WORK REQUEST: Look through the entries below and count the lines with the word "things" in them; give only the number.

==== RECORDS FOR THIS EXERCISE ====

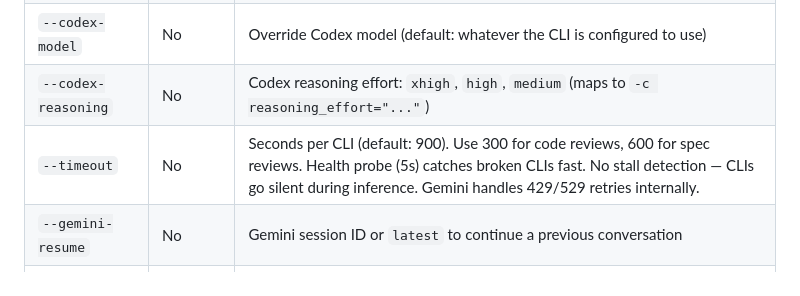
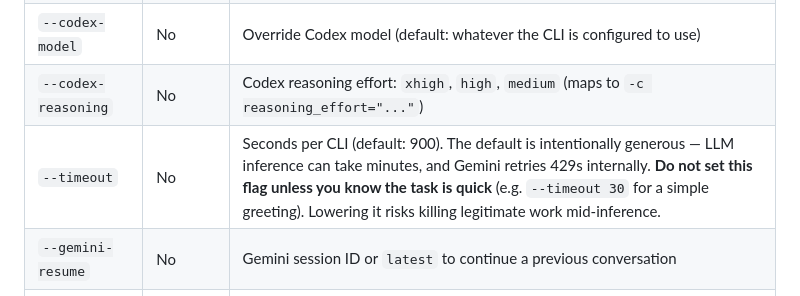
Before and after one commit to TejGandham/roundtable, a Markdown page: SKILL.md, the part around the change. Drawn GitHub-style.

Commit message:
docs(SKILL): clarify timeout defaults are sane, discourage lowering

```diff
--- a/SKILL.md
+++ b/SKILL.md
@@ -64,7 +64,7 @@ For spec/design reviews where Codex reads referenced files, use `--timeout 600`.
 | `--gemini-model` | No | Override Gemini model (default: whatever the CLI is configured to use) |
 | `--codex-model` | No | Override Codex model (default: whatever the CLI is configured to use) |
 | `--codex-reasoning` | No | Codex reasoning effort: `xhigh`, `high`, `medium` (maps to `-c reasoning_effort="..."`) |
-| `--timeout` | No | Seconds per CLI (default: 900). Use 300 for code reviews, 600 for spec reviews. Health probe (5s) catches broken CLIs fast. No stall detection — CLIs go silent during inference. Gemini handles 429/529 retries internally. |
+| `--timeout` | No | Seconds per CLI (default: 900). The default is intentionally generous — LLM inference can take minutes, and Gemini retries 429s internally. **Do not set this flag unless you know the task is quick** (e.g. `--timeout 30` for a simple greeting). Lowering it risks killing legitimate work mid-inference. |
 | `--gemini-resume` | No | Gemini session ID or `latest` to continue a previous conversation |
 | `--codex-resume` | No | Codex session/thread ID or `last` to continue a previous conversation |
 | `--roles-dir` | No | Override global roles directory (default: skill's `roles/` dir) |
```
Also changed, not shown: release/SKILL.md (+1 -1 lines).
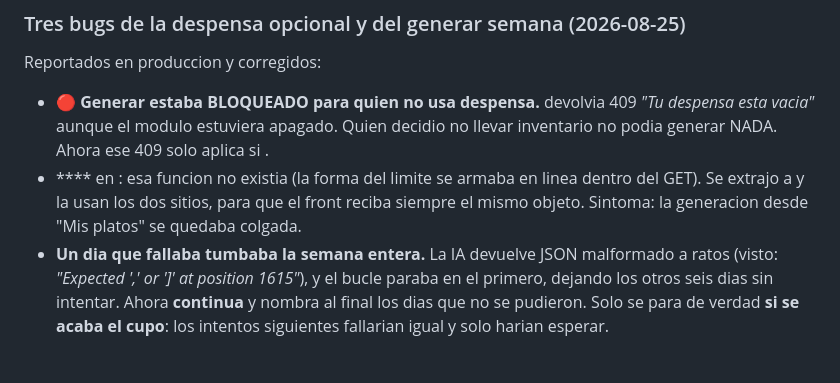
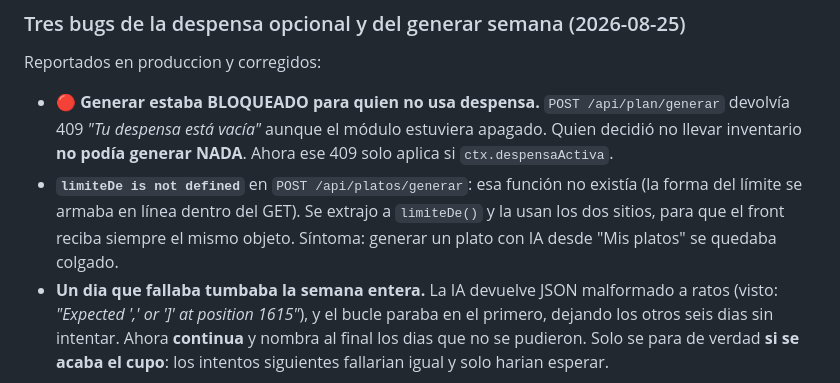
Before and after one commit to abantostechnology2030/nutrichef, a Markdown page: CLAUDE.md, the part around the change. GitHub-like rendering.

Commit message:
Doc: reparar los backticks que se comio el shell
Al escribir el bloque con node -e, el shell interpreto los backticks como
sustitucion de comandos y borro los nombres de las rutas y de la funcion.
Reescrito con el editor.

Co-Authored-By: Claude Opus 5 <noreply@anthropic.com>

```diff
--- a/CLAUDE.md
+++ b/CLAUDE.md
@@ -761,8 +761,8 @@ offset del día vía `DIA_NUM`). Une las dos fuentes:
 
 ### Tres bugs de la despensa opcional y del generar semana (2026-08-25)
 Reportados en produccion y corregidos:
-- 🔴 **Generar estaba BLOQUEADO para quien no usa despensa.**  devolvia 409 *"Tu despensa esta vacia"* aunque el modulo estuviera apagado. Quien decidio no llevar inventario no podia generar NADA. Ahora ese 409 solo aplica si .
-- **** en : esa funcion no existia (la forma del limite se armaba en linea dentro del GET). Se extrajo a  y la usan los dos sitios, para que el front reciba siempre el mismo objeto. Sintoma: la generacion desde "Mis platos" se quedaba colgada.
+- 🔴 **Generar estaba BLOQUEADO para quien no usa despensa.** `POST /api/plan/generar` devolvía 409 *"Tu despensa está vacía"* aunque el módulo estuviera apagado. Quien decidió no llevar inventario **no podía generar NADA**. Ahora ese 409 solo aplica si `ctx.despensaActiva`.
+- **`limiteDe is not defined`** en `POST /api/platos/generar`: esa función no existía (la forma del límite se armaba en línea dentro del GET). Se extrajo a `limiteDe()` y la usan los dos sitios, para que el front reciba siempre el mismo objeto. Síntoma: generar un plato con IA desde "Mis platos" se quedaba colgado.
 - **Un dia que fallaba tumbaba la semana entera.** La IA devuelve JSON malformado a ratos (visto: *"Expected ',' or ']' at position 1615"*), y el bucle paraba en el primero, dejando los otros seis dias sin intentar. Ahora **continua** y nombra al final los dias que no se pudieron. Solo se para de verdad **si se acaba el cupo**: los intentos siguientes fallarian igual y solo harian esperar.
 
 > **Por que la semana salio "solo con almuerzos":** los 16 platos guardados del usuario eran TODOS de almuerzo, asi que la biblioteca solo pudo cubrir esa fila; desayuno y cena tocaban a la IA, y la primera llamada fallo. Los dos problemas a la vez. Un plato **sin momento** encaja en cualquiera — vale la pena decirselo al usuario al crear platos.
```
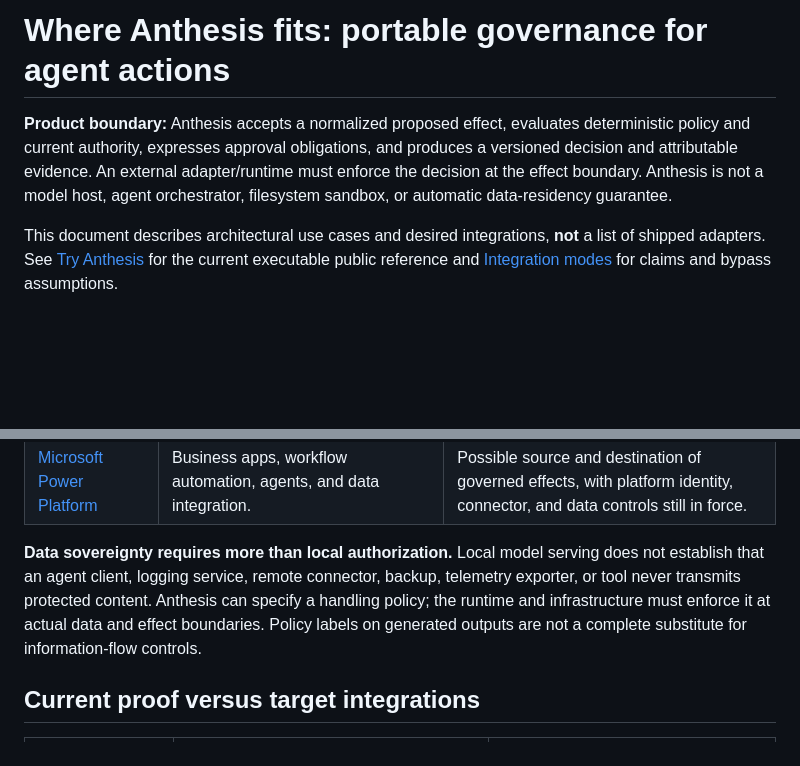
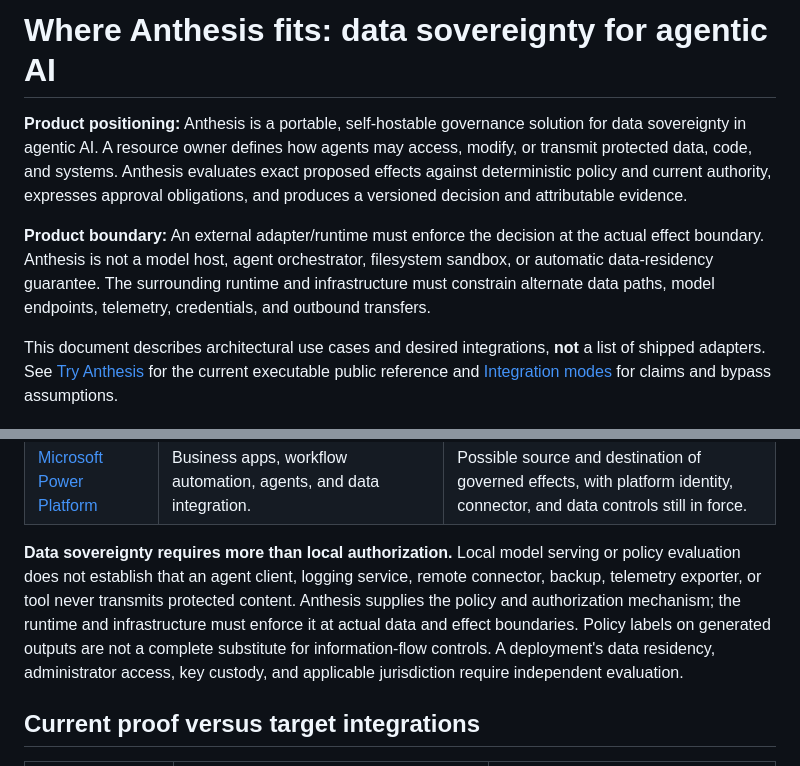
Before and after one commit to hackelia-micrantha/anthesis-community, a Markdown page: docs/product/where-anthesis-fits.md, 2 parts joined by grey strips. Rendered like a GitHub page; blank space fills up the shorter version.

Commit message:
docs: define sovereignty goal, authorization mechanism, and deployment limits

```diff
--- a/docs/product/where-anthesis-fits.md
+++ b/docs/product/where-anthesis-fits.md
@@ -1,6 +1,8 @@
-# Where Anthesis fits: portable governance for agent actions
+# Where Anthesis fits: data sovereignty for agentic AI
 
-**Product boundary:** Anthesis accepts a normalized proposed effect, evaluates deterministic policy and current authority, expresses approval obligations, and produces a versioned decision and attributable evidence. An external adapter/runtime must enforce the decision at the effect boundary. Anthesis is not a model host, agent orchestrator, filesystem sandbox, or automatic data-residency guarantee.
+**Product positioning:** Anthesis is a portable, self-hostable governance solution for data sovereignty in agentic AI. A resource owner defines how agents may access, modify, or transmit protected data, code, and systems. Anthesis evaluates exact proposed effects against deterministic policy and current authority, expresses approval obligations, and produces a versioned decision and attributable evidence.
+
+**Product boundary:** An external adapter/runtime must enforce the decision at the actual effect boundary. Anthesis is not a model host, agent orchestrator, filesystem sandbox, or automatic data-residency guarantee. The surrounding runtime and infrastructure must constrain alternate data paths, model endpoints, telemetry, credentials, and outbound transfers.
 
 This document describes architectural use cases and desired integrations, **not** a list of shipped adapters. See [Try Anthesis](try-anthesis.md) for the current executable public reference and [Integration modes](integrations/README.md) for claims and bypass assumptions.
 
@@ -65,7 +67,7 @@ This is a **layer and integration comparison**, not a ranking or a statement tha
 | [UiPath / Maestro](https://docs.uipath.com/maestro/automation-cloud/latest/user-guide/overview) | Agent, robot, and human process orchestration. | Existing process governance may be sufficient; an Anthesis adapter could add an independent cross-runtime decision for a specific operation. |
 | [Microsoft Power Platform](https://learn.microsoft.com/en-us/power-platform/) | Business apps, workflow automation, agents, and data integration. | Possible source and destination of governed effects, with platform identity, connector, and data controls still in force. |
 
-**Data sovereignty requires more than local authorization.** Local model serving does not establish that an agent client, logging service, remote connector, backup, telemetry exporter, or tool never transmits protected content. Anthesis can specify a handling policy; the runtime and infrastructure must enforce it at actual data and effect boundaries. Policy labels on generated outputs are not a complete substitute for information-flow controls.
+**Data sovereignty requires more than local authorization.** Local model serving or policy evaluation does not establish that an agent client, logging service, remote connector, backup, telemetry exporter, or tool never transmits protected content. Anthesis supplies the policy and authorization mechanism; the runtime and infrastructure must enforce it at actual data and effect boundaries. Policy labels on generated outputs are not a complete substitute for information-flow controls. A deployment's data residency, administrator access, key custody, and applicable jurisdiction require independent evaluation.
 
 ## Current proof versus target integrations
 
```
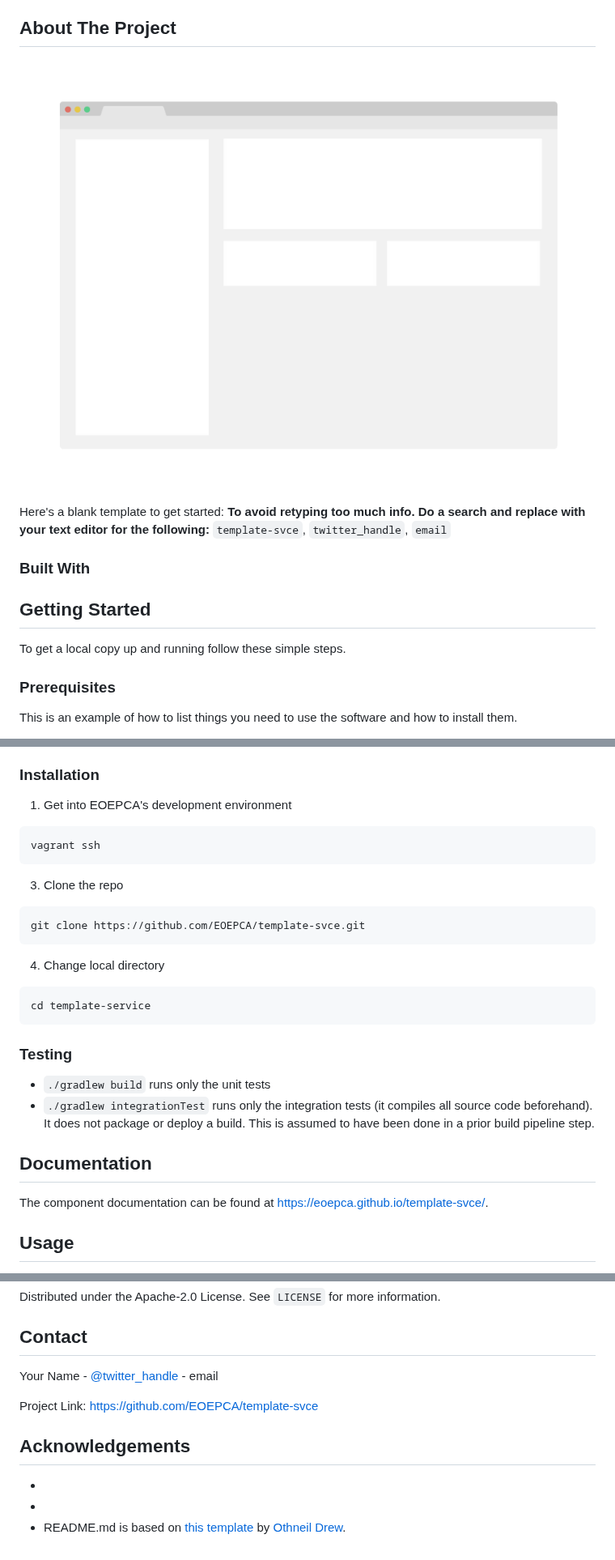
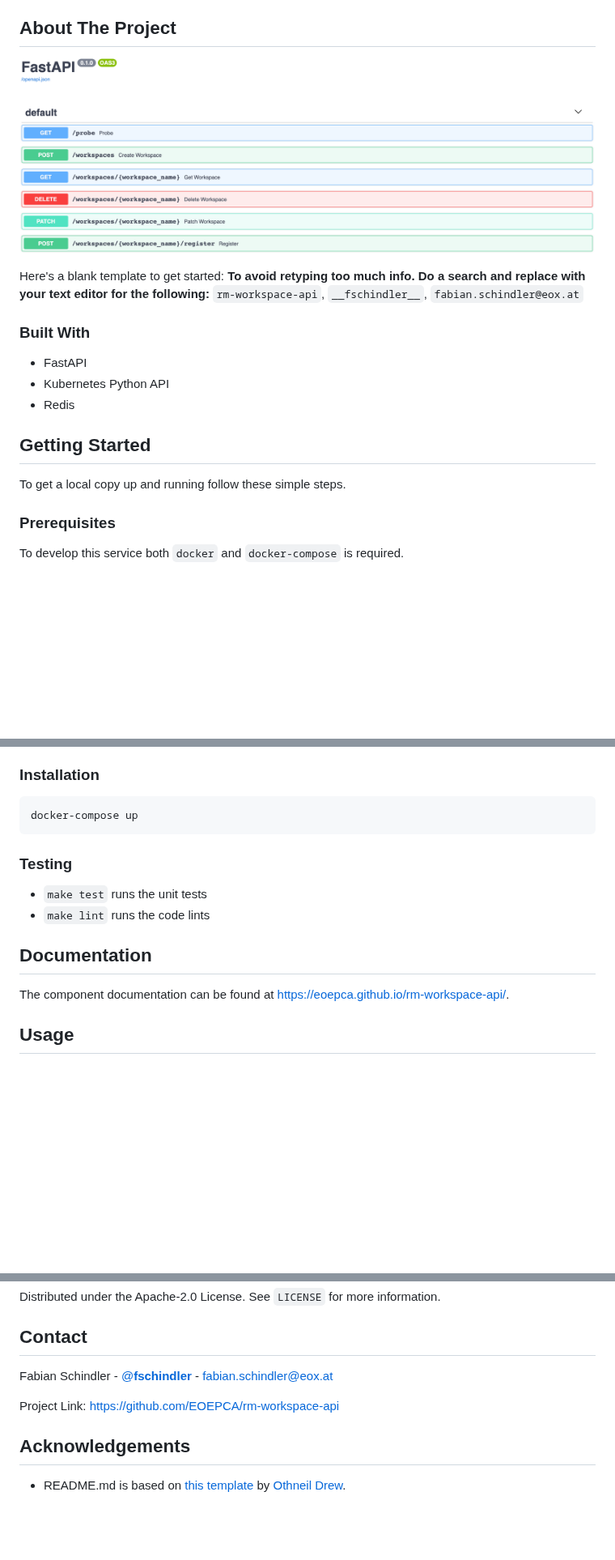
Before and after one commit to EOEPCA/rm-workspace-api, a Markdown page: README.md, 3 parts joined by grey strips. Shown at 81% size. Drawn GitHub-style; pictures changed too: images/screenshot.png; blank space fills up the shorter version.

Commit message:
Fixing build action Adding screenshot Updating Readme

````diff
--- a/README.md
+++ b/README.md
@@ -66,13 +65,13 @@
 
 Here's a blank template to get started:
 **To avoid retyping too much info. Do a search and replace with your text editor for the following:**
-`template-svce`, `twitter_handle`, `email`
+`rm-workspace-api`, `__fschindler__`, `fabian.schindler@eox.at`
 
 ### Built With
 
-
-
-
+- FastAPI
+- Kubernetes Python API
+- Redis
 
 <!-- GETTING STARTED -->
 
@@ -82,5 +81,5 @@ To get a local copy up and running follow these simple steps.
 
 ### Prerequisites
 
-This is an example of how to list things you need to use the software and how to install them.
+To develop this service both `docker` and `docker-compose` is required.
 
@@ -89,33 +86,18 @@ This is an example of how to list things you need to use the software and how to
 
 ### Installation
 
-1. Get into EOEPCA's development environment
-
-```sh
-vagrant ssh
 ```
-
-3. Clone the repo
-
-```sh
-git clone https://github.com/EOEPCA/template-svce.git
-```
-
-4. Change local directory
-
-```sh
-cd template-service
+docker-compose up
 ```
 
 ### Testing
 
-- `./gradlew build` runs only the unit tests
-- `./gradlew integrationTest` runs only the integration tests (it compiles all source code beforehand). It does not package or deploy a build.
-  This is assumed to have been done in a prior build pipeline step.
+- `make test` runs the unit tests
+- `make lint` runs the code lints
 
 ## Documentation
 
-The component documentation can be found at https://eoepca.github.io/template-svce/.
+The component documentation can be found at https://eoepca.github.io/rm-workspace-api/.
 
 <!-- USAGE EXAMPLES -->
 
@@ -169,30 +151,27 @@ Distributed under the Apache-2.0 License. See `LICENSE` for more information.
 
 ## Contact
 
-Your Name - [@twitter_handle](https://twitter.com/twitter_handle) - email
+Fabian Schindler - [@__fschindler__](https://twitter.com/__fschindler__) - fabian.schindler@eox.at
 
-Project Link: [https://github.com/EOEPCA/template-svce](https://github.com/EOEPCA/template-svce)
+Project Link: [https://github.com/EOEPCA/rm-workspace-api](https://github.com/EOEPCA/rm-workspace-api)
 
 <!-- ACKNOWLEDGEMENTS -->
 
 ## Acknowledgements
 
-- []()
-- []()
 - README.md is based on [this template](https://github.com/othneildrew/Best-README-Template) by [Othneil Drew](https://github.com/othneildrew).
 
 <!-- MARKDOWN LINKS & IMAGES -->
 <!-- https://www.markdownguide.org/basic-syntax/#reference-style-links -->
 
-[contributors-shield]: https://img.shields.io/github/contributors/EOEPCA/template-svce.svg?style=flat-square
-[contributors-url]: https://github.com/EOEPCA/template-svce/graphs/contributors
-[forks-shield]: https://img.shields.io/github/forks/EOEPCA/template-svce.svg?style=flat-square
-[forks-url]: https://github.com/EOEPCA/template-svce/network/members
-[stars-shield]: https://img.shields.io/github/stars/EOEPCA/template-svce.svg?style=flat-square
-[stars-url]: https://github.com/EOEPCA/template-svce/stargazers
-[issues-shield]: https://img.shields.io/github/issues/EOEPCA/template-svce.svg?style=flat-square
-[issues-url]: https://github.com/EOEPCA/template-svce/issues
-[license-shield]: https://img.shields.io/github/license/EOEPCA/template-svce.svg?style=flat-square
-[license-url]: https://github.com/EOEPCA/template-svce/blob/master/LICENSE
-[build-shield]: https://www.travis-ci.com/EOEPCA/template-svce.svg?branch=master
+[contributors-shield]: https://img.shields.io/github/contributors/EOEPCA/rm-workspace-api.svg?style=flat-square
+[contributors-url]: https://github.com/EOEPCA/rm-workspace-api/graphs/contributors
+[forks-shield]: https://img.shields.io/github/forks/EOEPCA/rm-workspace-api.svg?style=flat-square
+[forks-url]: https://github.com/EOEPCA/rm-workspace-api/network/members
+[stars-shield]: https://img.shields.io/github/stars/EOEPCA/rm-workspace-api.svg?style=flat-square
+[stars-url]: https://github.com/EOEPCA/rm-workspace-api/stargazers
+[issues-shield]: https://img.shields.io/github/issues/EOEPCA/rm-workspace-api.svg?style=flat-square
+[issues-url]: https://github.com/EOEPCA/rm-workspace-api/issues
+[license-shield]: https://img.shields.io/github/license/EOEPCA/rm-workspace-api.svg?style=flat-square
+[license-url]: https://github.com/EOEPCA/rm-workspace-api/blob/master/LICENSE
 [product-screenshot]: images/screenshot.png
````
Also changed, not shown: other parts of README.md (+9 -12 lines), 2 other files.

====

RESULT: 2